The history of German art of the last fifteen years is the story of the undoing of that high level of taste and figurative culture, in a plan of European values, which was created in Germany in the first three decades of the twentieth century. Expressionism, the abstractionism of W. Kandinskij, P. Klee, F. Marc and L. Feininger and the Bauhaus of W. Gropius (which arose in a German environment despite the different nationalities of their supporters), are among the most live contemporary art. The advent of Nazism (1933) marks the collapse of German art. The Nazi ideology, aimed at racial and nationalistic myths, condemns en bloc, under the accusation of “degenerate art” (entartete Kunst) or Jewish or Bolshevizing or internationalist, all the best contemporary production: the works are removed from public places, often destroyed; the perpetrators, persecuted, are forced to emigrate or are forbidden to operate. The Nazi arts policy culminated in the speech that Hitler gave on July 18, 1937, inaugurating the House of German Art and the Great German Art Exhibition in Munich, while at the same time the Degenerate Art Exhibition was taking place where works by almost everyone were on display. major artists: E. Barlach, M. Beckmann, O. Dix, Germany Grosz, C. Hofer, W. Kandinskij, EL Kirchner, P. Klee, O. Kokoschka, W. Lehmbruck, F. Marc, E. Nolde, etc.
Having affirmed the concept that art is determined by race, Hitler condemned cubism, futurism and expressionism as a whole because they did not express the sense of health, physical beauty and strength of the German race and called the people to judge them. In November of the same year Goebbels reiterated these points, also declaring that, even in the field of art, the only arbiter was the state. Almost all the artists had already emigrated abroad. Among the expressionists Germany Grosz, the most opposed for his political faith and the ferocity of his satire, left Germany even before the advent of Nazism, in 1932, and moved to the USA, where, outside the red-hot climate of interests and social conflicts which justified the violence of his expression, conceded much to the current American taste; M. Beckmann took refuge in Amsterdam in 1937; O. Kokoschka, against whose works the persecution of the Nazis had been particularly fierce, took refuge in Czechoslovakia, and, when the Sudetenland were invaded in 1938, in London. W. Gropius emigrated in 1933, first to London and then to America and with him the former members of the Bauhaus: J. Albers (1933), L. Moholy-Nagy (1935) and H. Bayer (1938), also in the US, where the New Bauhaus was built in Chicago. From the abstract group P. Klee took refuge in Bern in 1933, W. Kandinsky in Paris in 1935, L. Feininger returned to New York in 1936. The artists who remained were persecuted.

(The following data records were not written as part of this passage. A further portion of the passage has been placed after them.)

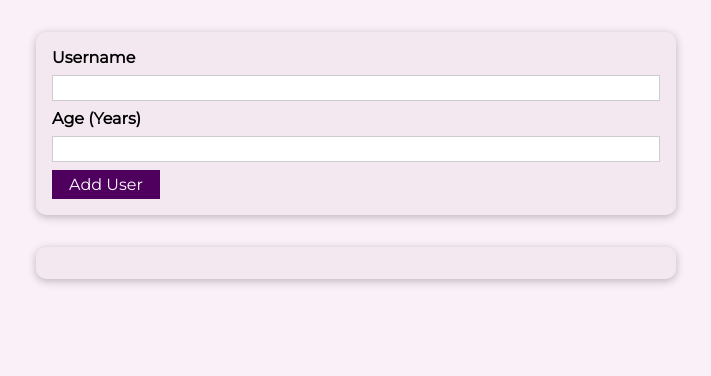
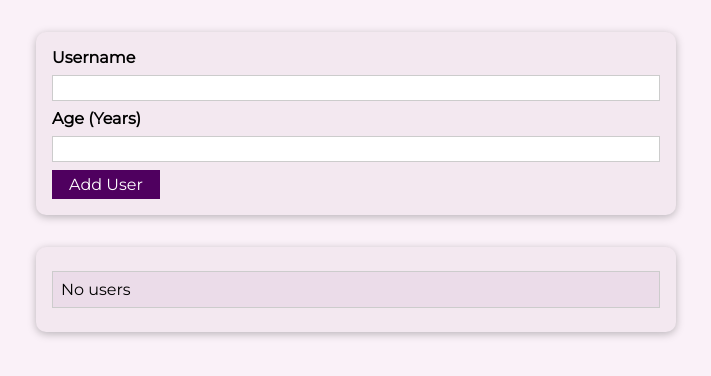
Before and after one commit to dopamine-s-archive/user-validation-app, a React (Create React App) app: page / in a window 1280 px wide. Shown: the top 376 px of the page, without its empty margins (284-995 px from the left). Built offline with nearby package versions, Linux system fonts and the light colour scheme.

Commit message:
no users description fix

```diff
--- a/src/App.js
+++ b/src/App.js
@@ -4,6 +4,7 @@ import UsersList from './components/Users/UsersList';
 
 function App() {
   const [usersList, setUsersList] = useState([]);
+  console.log(usersList);
 
   const addUserHandler = (userName, userAge) => {
     setUsersList((prevUsersList) => {
--- a/src/components/Users/UsersList.js
+++ b/src/components/Users/UsersList.js
@@ -5,11 +5,14 @@ export default function UsersList(props) {
   return (
     <Card className={classes.users}>
       <ul>
-        {props.users.map(user => (
-          <li key={user.id}>
-            {user.name} ({user.age} years old)
-          </li>
-        ))}
+        {props.users.length ? (props.users.map(user =>
+          (
+            <li key={user.id}>
+              {user.name} ({user.age} years old)
+            </li>
+          ))) : (
+            <li>No users</li>
+          )}
       </ul>
     </Card>
   );
```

Instead, a naturalistic and academic art is encouraged, which exalts the myths of earth, blood and struggle: it finds its official manifestations in the Darmstadt exhibitions and its most consequent representatives in the sculptors Arno Brecker – author of the rhetorical bronze statues of the Reichskanzlei in Berlin – and Josef Torak (for the production of his clumsy giants a huge studio is built at the expense of the state) and in the painter Adolf Ziegler, president of the Reichskunstkammer. In architecture, the lucid rationalism of W. Gropius and L. Mies Van der Rohe (who also emigrated to the US) is replaced by a stylized neoclassicism, of which Hitler himself, together with his architect Paul Ludwig Troost, gives the foundations in the House of
With the collapse of the Nazi ideology, Germany seems to be returning with interest to its “degenerate art” to re-unite the ranks of an interrupted development. Exhibitions of the greatest exponents of Expressionism (M. Beckmann, C. Hofer, E. Nolde, etc.) took place in 1946 and 1947 in many cities of Germany; in the summer of 1947 – ten years after the “degenerate art exhibition” – a large exhibition of the “Resistance” (Deutsche Kunst seit 1933) was set up at the Kunsthalle in Bern, where the work was documented of those artists, particularly the younger ones, who, during the Nazis in Germany, had not followed the official address.